The toolbox available to campaigners, organisers, and activists is more jam-packed than ever before.
The Saydnaya Project gave people the chance to take a virtual tour through the Government of Syria’s torture prisons, accessing testimonies and audio-visual content mapped out in a true-to-life visualisation of Saydnaya detention centre. This was co-realised by Amnesty International and Forensic Architecture.
Celebrities are often used in campaigning, but Greenpeace didn’t want Paul McCartney’s mass appeal. They partnered with him because they knew that Russian President, Vladimir Putin, was a big fan of the ex-Beatle: his appeal for the release of 30 activists and journalists protesting at exploitation of the Arctic for oil would be more effective than anything else Greenpeace alone could do. And it worked. The 30 were allowed to return home.

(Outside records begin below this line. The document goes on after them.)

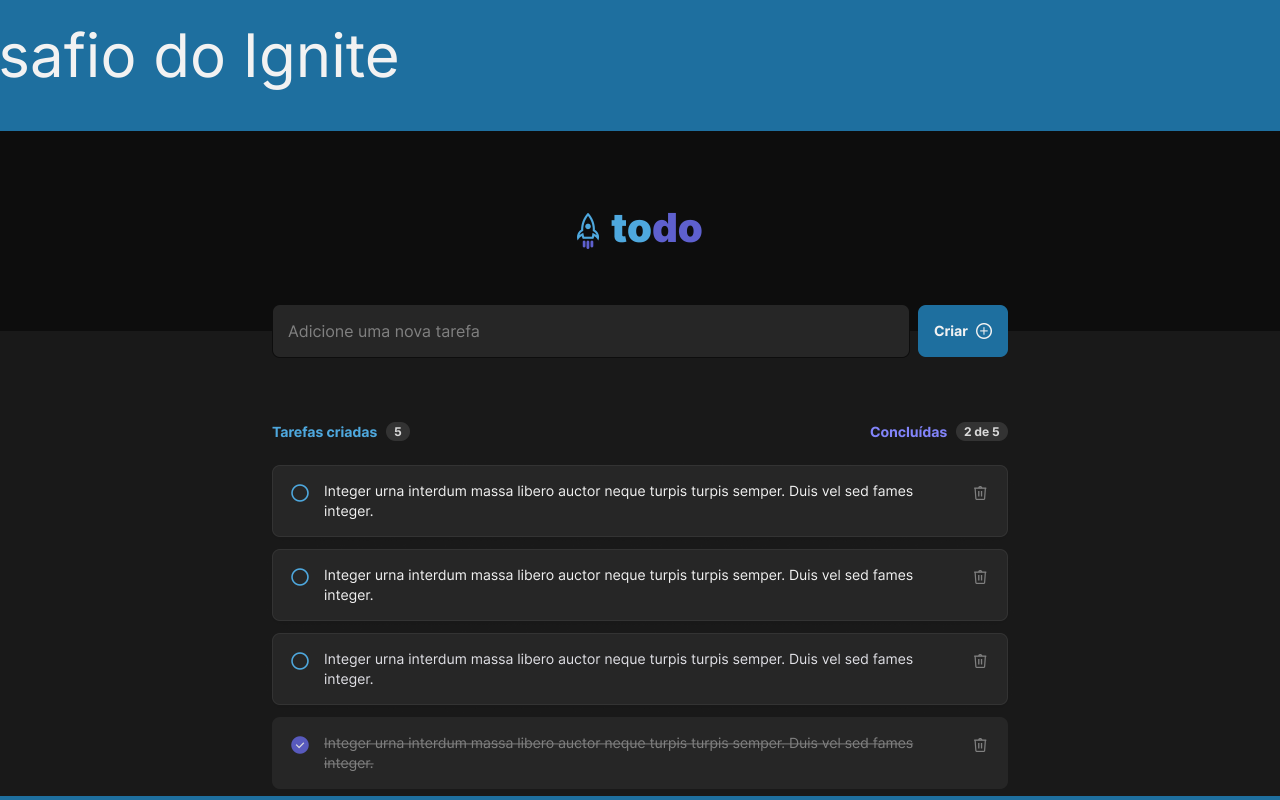
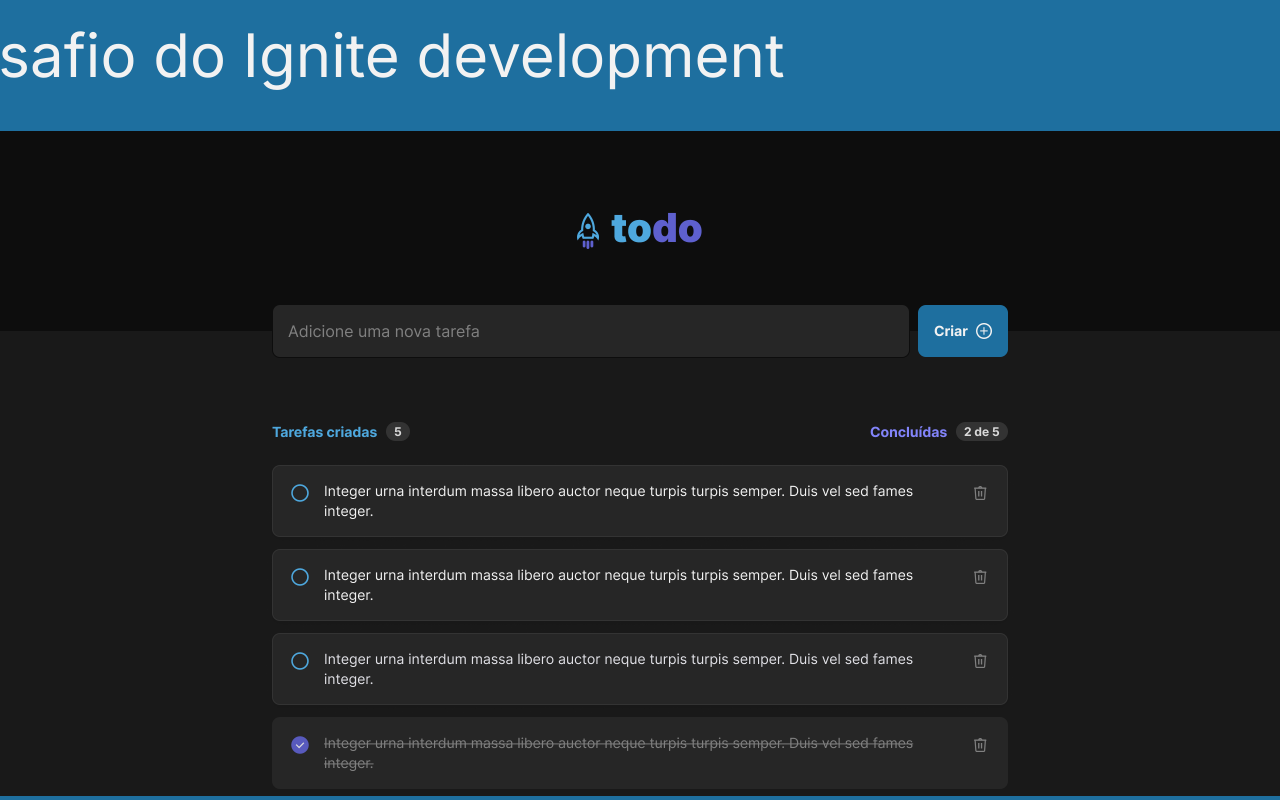
Before and after one commit to guifranchim/todo, a React (Vite) app: page / in a window 1280 px wide. Shown: the top 800 px of the page. Built offline with nearby package versions, Linux system fonts and the light colour scheme.

Commit message:
fix: prod landing page

```diff
--- a/src/pages/LandingPage/index.tsx
+++ b/src/pages/LandingPage/index.tsx
@@ -7,7 +7,7 @@ function LandingPage() {
     <section className={styles.container}>
       <article className={styles.title_container}>
         <h1>To do List</h1>
-        <h2>Desafio do Ignite</h2>
+        <h2>Desafio do Ignite development</h2>
       </article>
       <article>
         <Link to="/to-do">
```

In military slang, Predator drone operators often refer to kills as ‘bug splats’, since viewing the body through a grainy video image gives the sense of an insect being crushed. To challenge this insensitivity as well as raise awareness of civilian casualties, an artist collective installed a massive portrait facing up in the Khyber Pakhtunkhwa region of Pakistan, where drone attacks regularly occur. Now, when viewed by a drone camera, what an operator sees on his screen is not an anonymous dot on the landscape, but an innocent child victim’s face, created and put in place by a collective of artists.
Many Strong Voices (MSV) brings together small island nations with Arctic communities. They face a common threat: climate change. Through this initiative they are now part of a common movement, with a unique voice in climate talks.

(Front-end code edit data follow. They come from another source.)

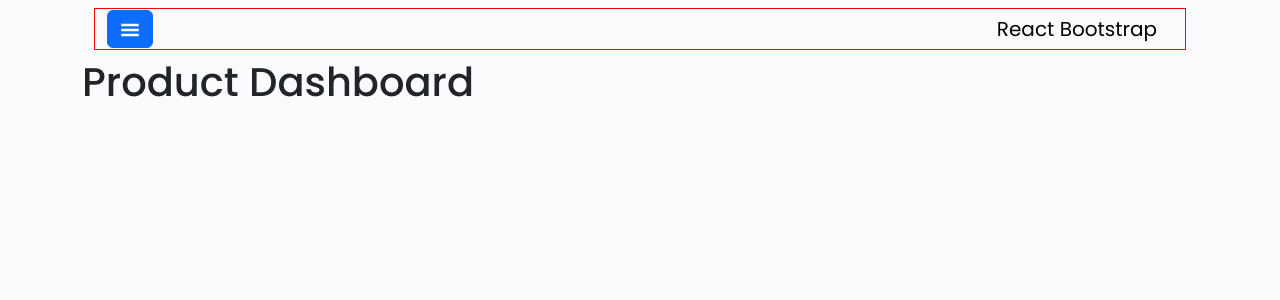
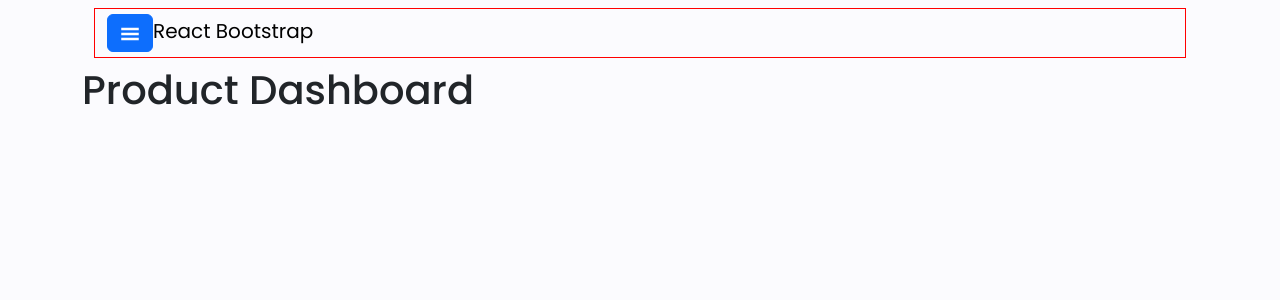
Before and after one commit to MarkRyuo/SalesInventoryManagementSystem_SIMS, a React (Vite) app in the folder client/: page /Dashboard/Product in a window 1280 px wide. Shown: the top 300 px of the page. Built offline with nearby package versions, Linux system fonts and the light colour scheme.

Commit message:
Subject : Body

```diff
--- a/client/src/components/NavBar/NavDashboard.jsx
+++ b/client/src/components/NavBar/NavDashboard.jsx
@@ -16,11 +16,10 @@ export const NavDashboard = () => {
 
             <Navbar>
                 <Container className={Navbars.navDashboard}>
-                    <Button variant="primary" onClick={handleShow}>
-                        <GiHamburgerMenu size={20}/>
-                    </Button>
-
                     <Navbar.Brand href="#home">
+                        <Button variant="primary" onClick={handleShow}>
+                            <GiHamburgerMenu size={20}/>
+                        </Button>
                         React Bootstrap
                     </Navbar.Brand>
                 </Container>
```
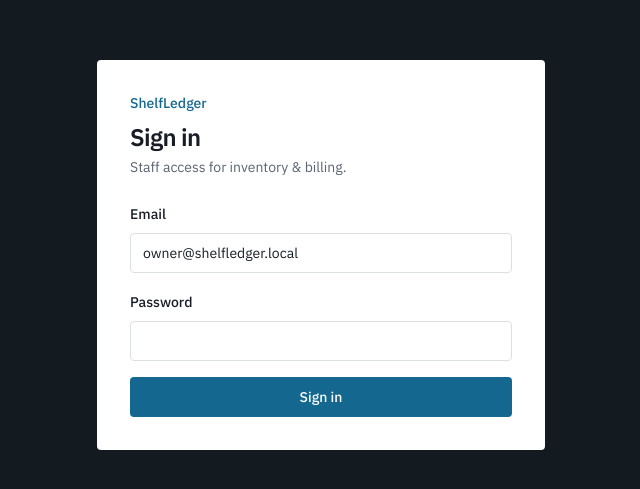
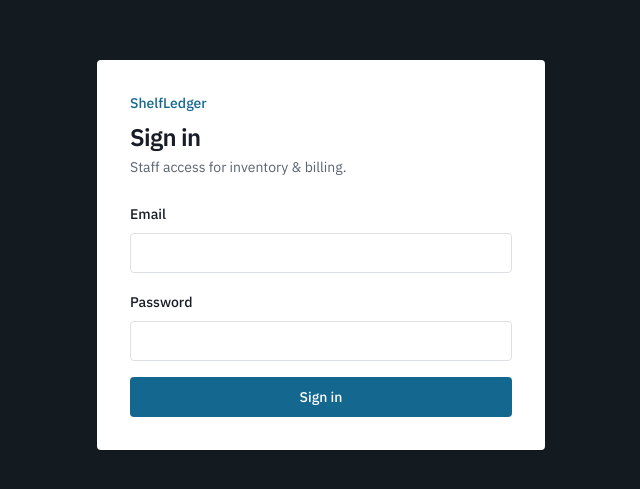
Before and after one commit to EDUNEX-OFFICIAL/ShelfLedger, a Next.js app in the folder apps/web/: page /login in a window 1280 px wide. Shown: the part 145-634 px from the top of the page, without its empty margins (319-959 px from the left). Built offline with nearby package versions, Linux system fonts and the light colour scheme.

Commit message:
Clear default email prefill on the login form.

```diff
--- a/apps/web/src/features/auth/login-form.tsx
+++ b/apps/web/src/features/auth/login-form.tsx
@@ -11,7 +11,7 @@ export function LoginForm() {
   const router = useRouter();
   const searchParams = useSearchParams();
   const callbackUrl = searchParams.get('callbackUrl') || '/dashboard';
-  const [email, setEmail] = useState('owner@shelfledger.local');
+  const [email, setEmail] = useState('');
   const [password, setPassword] = useState('');
   const [error, setError] = useState<string | null>(null);
   const [pending, startTransition] = useTransition();
```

The strategic convenor can connect members of your coalition with new ideas and new approaches, expanding the menu of tactical options to make the coalition as effective as possible. As described earlier, being behind the scenes can open doors to powerful collaborations. Use that licence to bring together artists, advertising companies, activists, whoever can help you and partners generate innovative, powerful ideas. Bringing new people into creative brainstorms adds huge value to the coalition.
The ideal you’re looking for is democracy of ideas, dictatorship of delivery: you have a vital project management role to efficiently bring the best ideas to life, ensuring responsibilities are clear, people are held to account, and delivery is kept on track.
This isn’t a project management guide: there are plenty of other resources out there to help with that. But, what you should keep in mind is that members of your network have put their trust in you to help develop a robust collective strategy – and to see it through to delivery.
As the behind the scenes convenor, you should continue to listen and lead throughout the strategy cycle:
- Choosing what issue to focus on: you can find tips for this in the Clever Coalitions and Strategic Convenor sections.
- Design: as the strategic convenor, you can decide when you have the critical mass of support for a particular approach, get the strategy agreed, and then set out an action plan. This should set out what will be done, who is responsible for each step, who will be consulted and informed, and what are the deadlines.
- Delivery: implementation of the action plan, ensuring the whole team has a clear, common understanding of:
- Who needs to do what by when, and alignment on why;
- Where they can get what they need to deliver – whether information or support;
- How to flag and solve problems, and a culture where this is encouraged;
- What project management systems/tools are being used and how.
- Evaluation: you can help partners learn so that collective impact and efficiency are greater for every subsequent effort. You can lead on collective evaluations of impact against the original objectives, reflect on lessons, and ensure these are built into the next strategy. There’s more on this in the next section.